§ REQUIRED ACTION: Your output must consist of the records printed verbatim, with the pictures excluded.

Items from a data source:
------------------------------------------------------------

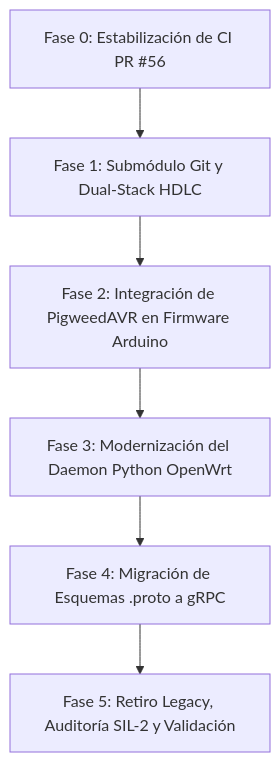
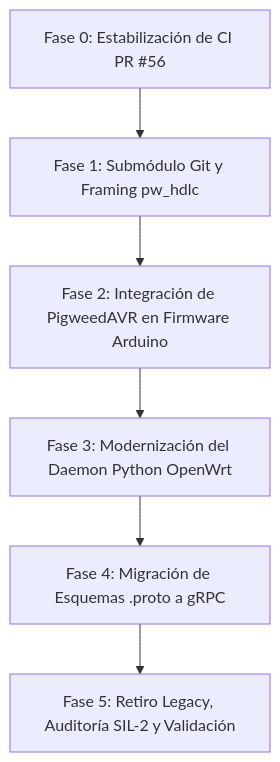
One commit to isantolin/arduino-yun-bridge2 changed the second of 2 diagrams in docs/architecture/pigweed_migration_plan.md. Above: the diagram before and after it, drawn with Mermaid. The commit also changed other lines of this file and 6 other files, not shown here.

````diff
--- a/docs/architecture/pigweed_migration_plan.md
+++ b/docs/architecture/pigweed_migration_plan.md
@@ -96,8 +96,8 @@
 ```mermaid
 flowchart TD
-    P0[Fase 0: Estabilización de CI PR #56] --> P1[Fase 1: Submódulo Git y Dual-Stack HDLC]
+    P0[Fase 0: Estabilización de CI PR #56] --> P1[Fase 1: Submódulo Git y Framing pw_hdlc]
     P1 --> P2[Fase 2: Integración de PigweedAVR en Firmware Arduino]
     P2 --> P3[Fase 3: Modernización del Daemon Python OpenWrt]
     P3 --> P4[Fase 4: Migración de Esquemas .proto a gRPC]
     P4 --> P5[Fase 5: Retiro Legacy, Auditoría SIL-2 y Validación]
 ```
````
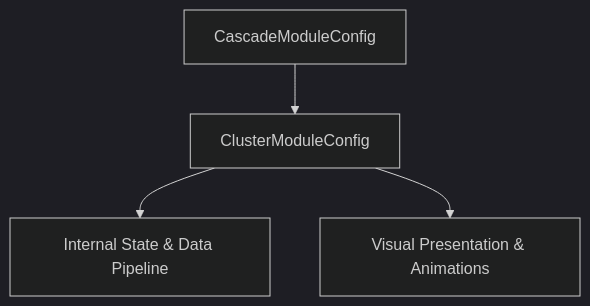
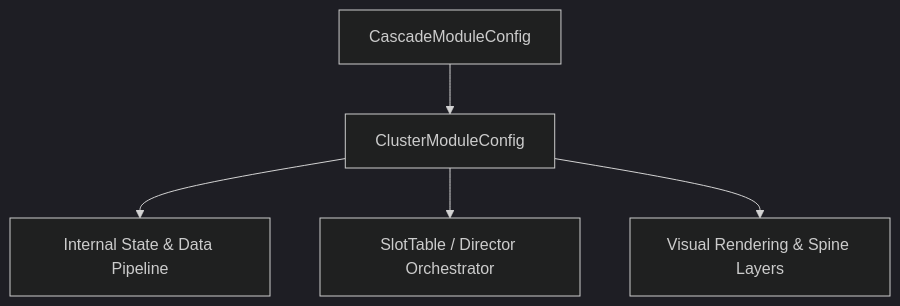
The diagram in docs/cc_slot_mechanics/modules/ClusterModuleConfig/01_overview/01_architecture_and_role.md (lam-ark/mcp-fwcc), drawn with Mermaid (dark theme) before and after one commit. The commit also changed other lines of this file and 2509 other files, not shown here.

````diff
--- a/docs/cc_slot_mechanics/modules/ClusterModuleConfig/01_overview/01_architecture_and_role.md
+++ b/docs/cc_slot_mechanics/modules/ClusterModuleConfig/01_overview/01_architecture_and_role.md
@@ -18,6 +24,7 @@
 ```mermaid
 graph TD
-    Parent[CascadeModuleConfig] --> Mod[ClusterModuleConfig]
-    Mod --> State[Internal State & Data Pipeline]
-    Mod --> Render[Visual Presentation & Animations]
+    SuperClass[CascadeModuleConfig] --> TargetClass[ClusterModuleConfig]
+    TargetClass --> DataPipeline[Internal State & Data Pipeline]
+    TargetClass --> Orchestrator[SlotTable / Director Orchestrator]
+    TargetClass --> ViewLayer[Visual Rendering & Spine Layers]
 ```
````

------------------------------------------------------------

§ YOUR SOLUTION:
One commit to isantolin/arduino-yun-bridge2 changed the second of 2 diagrams in docs/architecture/pigweed_migration_plan.md. Above: the diagram before and after it, drawn with Mermaid. The commit also changed other lines of this file and 6 other files, not shown here.

````diff
--- a/docs/architecture/pigweed_migration_plan.md
+++ b/docs/architecture/pigweed_migration_plan.md
@@ -96,8 +96,8 @@
 ```mermaid
 flowchart TD
-    P0[Fase 0: Estabilización de CI PR #56] --> P1[Fase 1: Submódulo Git y Dual-Stack HDLC]
+    P0[Fase 0: Estabilización de CI PR #56] --> P1[Fase 1: Submódulo Git y Framing pw_hdlc]
     P1 --> P2[Fase 2: Integración de PigweedAVR en Firmware Arduino]
     P2 --> P3[Fase 3: Modernización del Daemon Python OpenWrt]
     P3 --> P4[Fase 4: Migración de Esquemas .proto a gRPC]
     P4 --> P5[Fase 5: Retiro Legacy, Auditoría SIL-2 y Validación]
 ```
````
The diagram in docs/cc_slot_mechanics/modules/ClusterModuleConfig/01_overview/01_architecture_and_role.md (lam-ark/mcp-fwcc), drawn with Mermaid (dark theme) before and after one commit. The commit also changed other lines of this file and 2509 other files, not shown here.

````diff
--- a/docs/cc_slot_mechanics/modules/ClusterModuleConfig/01_overview/01_architecture_and_role.md
+++ b/docs/cc_slot_mechanics/modules/ClusterModuleConfig/01_overview/01_architecture_and_role.md
@@ -18,6 +24,7 @@
 ```mermaid
 graph TD
-    Parent[CascadeModuleConfig] --> Mod[ClusterModuleConfig]
-    Mod --> State[Internal State & Data Pipeline]
-    Mod --> Render[Visual Presentation & Animations]
+    SuperClass[CascadeModuleConfig] --> TargetClass[ClusterModuleConfig]
+    TargetClass --> DataPipeline[Internal State & Data Pipeline]
+    TargetClass --> Orchestrator[SlotTable / Director Orchestrator]
+    TargetClass --> ViewLayer[Visual Rendering & Spine Layers]
 ```
````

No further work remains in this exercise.